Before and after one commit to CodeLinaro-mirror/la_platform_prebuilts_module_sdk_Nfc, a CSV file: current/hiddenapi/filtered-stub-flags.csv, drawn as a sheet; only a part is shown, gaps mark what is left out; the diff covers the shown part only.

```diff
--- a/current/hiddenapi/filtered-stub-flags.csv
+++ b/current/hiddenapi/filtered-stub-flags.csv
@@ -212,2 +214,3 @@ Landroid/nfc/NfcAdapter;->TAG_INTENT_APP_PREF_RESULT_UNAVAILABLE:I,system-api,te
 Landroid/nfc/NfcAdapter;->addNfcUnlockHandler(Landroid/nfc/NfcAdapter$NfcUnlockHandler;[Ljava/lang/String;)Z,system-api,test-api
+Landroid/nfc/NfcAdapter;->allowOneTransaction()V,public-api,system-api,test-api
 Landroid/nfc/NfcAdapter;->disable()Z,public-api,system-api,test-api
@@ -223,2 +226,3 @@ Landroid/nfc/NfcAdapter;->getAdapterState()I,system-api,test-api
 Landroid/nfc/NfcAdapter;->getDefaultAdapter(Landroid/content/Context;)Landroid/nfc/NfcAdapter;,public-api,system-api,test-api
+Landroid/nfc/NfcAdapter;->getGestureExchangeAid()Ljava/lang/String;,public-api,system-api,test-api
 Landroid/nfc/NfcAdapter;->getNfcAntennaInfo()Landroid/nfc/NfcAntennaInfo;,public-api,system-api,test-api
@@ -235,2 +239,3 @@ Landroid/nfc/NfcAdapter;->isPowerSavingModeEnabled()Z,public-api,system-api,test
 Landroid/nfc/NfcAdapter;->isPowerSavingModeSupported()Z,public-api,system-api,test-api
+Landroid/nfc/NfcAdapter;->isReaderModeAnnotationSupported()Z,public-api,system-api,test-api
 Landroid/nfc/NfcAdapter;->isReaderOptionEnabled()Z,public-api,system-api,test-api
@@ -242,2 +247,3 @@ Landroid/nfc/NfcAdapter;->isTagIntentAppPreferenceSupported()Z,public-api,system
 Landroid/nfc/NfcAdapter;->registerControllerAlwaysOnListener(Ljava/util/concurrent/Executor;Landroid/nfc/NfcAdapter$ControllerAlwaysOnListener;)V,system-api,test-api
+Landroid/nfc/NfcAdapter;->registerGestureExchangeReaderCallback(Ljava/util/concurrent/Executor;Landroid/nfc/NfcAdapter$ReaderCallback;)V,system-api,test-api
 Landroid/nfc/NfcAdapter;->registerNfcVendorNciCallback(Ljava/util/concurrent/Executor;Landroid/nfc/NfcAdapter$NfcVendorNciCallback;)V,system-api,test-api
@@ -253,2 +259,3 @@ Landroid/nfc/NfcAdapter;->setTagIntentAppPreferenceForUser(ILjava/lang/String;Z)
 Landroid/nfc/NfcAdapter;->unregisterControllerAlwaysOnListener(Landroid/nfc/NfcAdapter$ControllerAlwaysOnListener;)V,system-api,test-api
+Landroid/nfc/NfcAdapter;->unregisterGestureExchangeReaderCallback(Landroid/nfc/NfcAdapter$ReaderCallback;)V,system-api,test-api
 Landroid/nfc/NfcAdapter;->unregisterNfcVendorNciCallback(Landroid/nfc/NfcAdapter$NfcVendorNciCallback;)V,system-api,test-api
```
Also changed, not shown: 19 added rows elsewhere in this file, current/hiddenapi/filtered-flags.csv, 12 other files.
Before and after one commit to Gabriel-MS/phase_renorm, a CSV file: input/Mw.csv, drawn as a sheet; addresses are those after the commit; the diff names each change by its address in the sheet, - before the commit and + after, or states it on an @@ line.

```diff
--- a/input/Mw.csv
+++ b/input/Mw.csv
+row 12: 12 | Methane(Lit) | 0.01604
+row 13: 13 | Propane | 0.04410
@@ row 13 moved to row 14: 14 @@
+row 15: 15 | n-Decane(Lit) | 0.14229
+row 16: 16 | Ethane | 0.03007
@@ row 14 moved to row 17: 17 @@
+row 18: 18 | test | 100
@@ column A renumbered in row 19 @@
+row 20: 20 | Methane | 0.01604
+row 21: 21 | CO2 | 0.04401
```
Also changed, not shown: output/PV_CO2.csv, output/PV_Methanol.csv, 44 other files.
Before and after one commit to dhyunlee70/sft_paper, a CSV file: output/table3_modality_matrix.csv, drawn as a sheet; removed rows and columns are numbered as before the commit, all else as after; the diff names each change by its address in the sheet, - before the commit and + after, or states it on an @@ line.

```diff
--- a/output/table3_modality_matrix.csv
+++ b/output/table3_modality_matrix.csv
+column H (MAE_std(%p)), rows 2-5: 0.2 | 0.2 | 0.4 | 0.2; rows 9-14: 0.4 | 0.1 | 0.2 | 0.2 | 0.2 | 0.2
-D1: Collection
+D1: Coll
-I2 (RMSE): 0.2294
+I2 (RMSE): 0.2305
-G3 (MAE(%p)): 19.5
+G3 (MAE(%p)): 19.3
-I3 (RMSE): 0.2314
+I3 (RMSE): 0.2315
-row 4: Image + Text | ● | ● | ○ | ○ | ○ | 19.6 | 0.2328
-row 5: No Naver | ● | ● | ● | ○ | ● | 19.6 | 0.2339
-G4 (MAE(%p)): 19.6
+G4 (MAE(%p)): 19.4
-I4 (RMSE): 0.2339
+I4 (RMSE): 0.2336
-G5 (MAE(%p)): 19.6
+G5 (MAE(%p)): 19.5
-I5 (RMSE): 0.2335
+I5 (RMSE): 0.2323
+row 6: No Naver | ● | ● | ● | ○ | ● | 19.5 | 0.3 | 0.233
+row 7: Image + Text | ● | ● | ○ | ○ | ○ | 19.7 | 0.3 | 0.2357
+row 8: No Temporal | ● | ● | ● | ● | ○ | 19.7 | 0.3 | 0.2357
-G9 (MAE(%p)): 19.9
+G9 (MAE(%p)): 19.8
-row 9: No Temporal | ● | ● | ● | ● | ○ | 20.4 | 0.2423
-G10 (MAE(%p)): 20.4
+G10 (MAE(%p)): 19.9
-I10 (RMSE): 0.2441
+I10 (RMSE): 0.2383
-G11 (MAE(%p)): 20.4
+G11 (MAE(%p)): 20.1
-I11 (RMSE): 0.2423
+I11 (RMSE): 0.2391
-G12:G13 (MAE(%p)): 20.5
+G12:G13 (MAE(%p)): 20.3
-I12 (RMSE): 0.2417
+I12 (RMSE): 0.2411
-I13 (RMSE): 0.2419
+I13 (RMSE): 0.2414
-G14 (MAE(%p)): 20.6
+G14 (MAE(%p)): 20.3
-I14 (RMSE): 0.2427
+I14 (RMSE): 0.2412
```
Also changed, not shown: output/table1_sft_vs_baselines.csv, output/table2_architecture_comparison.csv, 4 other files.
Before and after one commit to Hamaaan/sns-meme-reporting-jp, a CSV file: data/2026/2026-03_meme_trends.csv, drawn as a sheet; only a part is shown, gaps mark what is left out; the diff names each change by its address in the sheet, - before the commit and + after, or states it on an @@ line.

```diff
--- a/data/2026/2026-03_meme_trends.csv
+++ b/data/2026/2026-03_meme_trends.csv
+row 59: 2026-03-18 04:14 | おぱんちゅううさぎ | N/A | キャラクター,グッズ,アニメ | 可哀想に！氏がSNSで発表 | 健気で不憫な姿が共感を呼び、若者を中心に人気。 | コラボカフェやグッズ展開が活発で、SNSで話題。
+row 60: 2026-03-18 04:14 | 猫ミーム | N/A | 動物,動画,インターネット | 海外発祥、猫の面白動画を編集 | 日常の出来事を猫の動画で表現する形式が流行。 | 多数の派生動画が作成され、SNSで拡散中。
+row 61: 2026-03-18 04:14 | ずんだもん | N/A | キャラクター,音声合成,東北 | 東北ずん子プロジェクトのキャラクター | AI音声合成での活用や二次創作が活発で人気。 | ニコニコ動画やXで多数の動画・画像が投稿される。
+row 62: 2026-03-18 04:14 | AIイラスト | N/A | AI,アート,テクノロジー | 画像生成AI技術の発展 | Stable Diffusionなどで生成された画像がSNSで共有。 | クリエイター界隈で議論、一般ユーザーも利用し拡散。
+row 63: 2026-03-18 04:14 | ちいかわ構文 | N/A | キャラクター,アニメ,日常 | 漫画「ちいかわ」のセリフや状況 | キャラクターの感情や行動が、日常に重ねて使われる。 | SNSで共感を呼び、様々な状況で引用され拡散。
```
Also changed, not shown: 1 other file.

» **Your objective**
Search term "only": return each line of the data that contains it.

» **Output of the task**
Before and after one commit to CodeLinaro-mirror/la_platform_prebuilts_module_sdk_Nfc, a CSV file: current/hiddenapi/filtered-stub-flags.csv, drawn as a sheet; only a part is shown, gaps mark what is left out; the diff covers the shown part only.
Before and after one commit to Hamaaan/sns-meme-reporting-jp, a CSV file: data/2026/2026-03_meme_trends.csv, drawn as a sheet; only a part is shown, gaps mark what is left out; the diff names each change by its address in the sheet, - before the commit and + after, or states it on an @@ line.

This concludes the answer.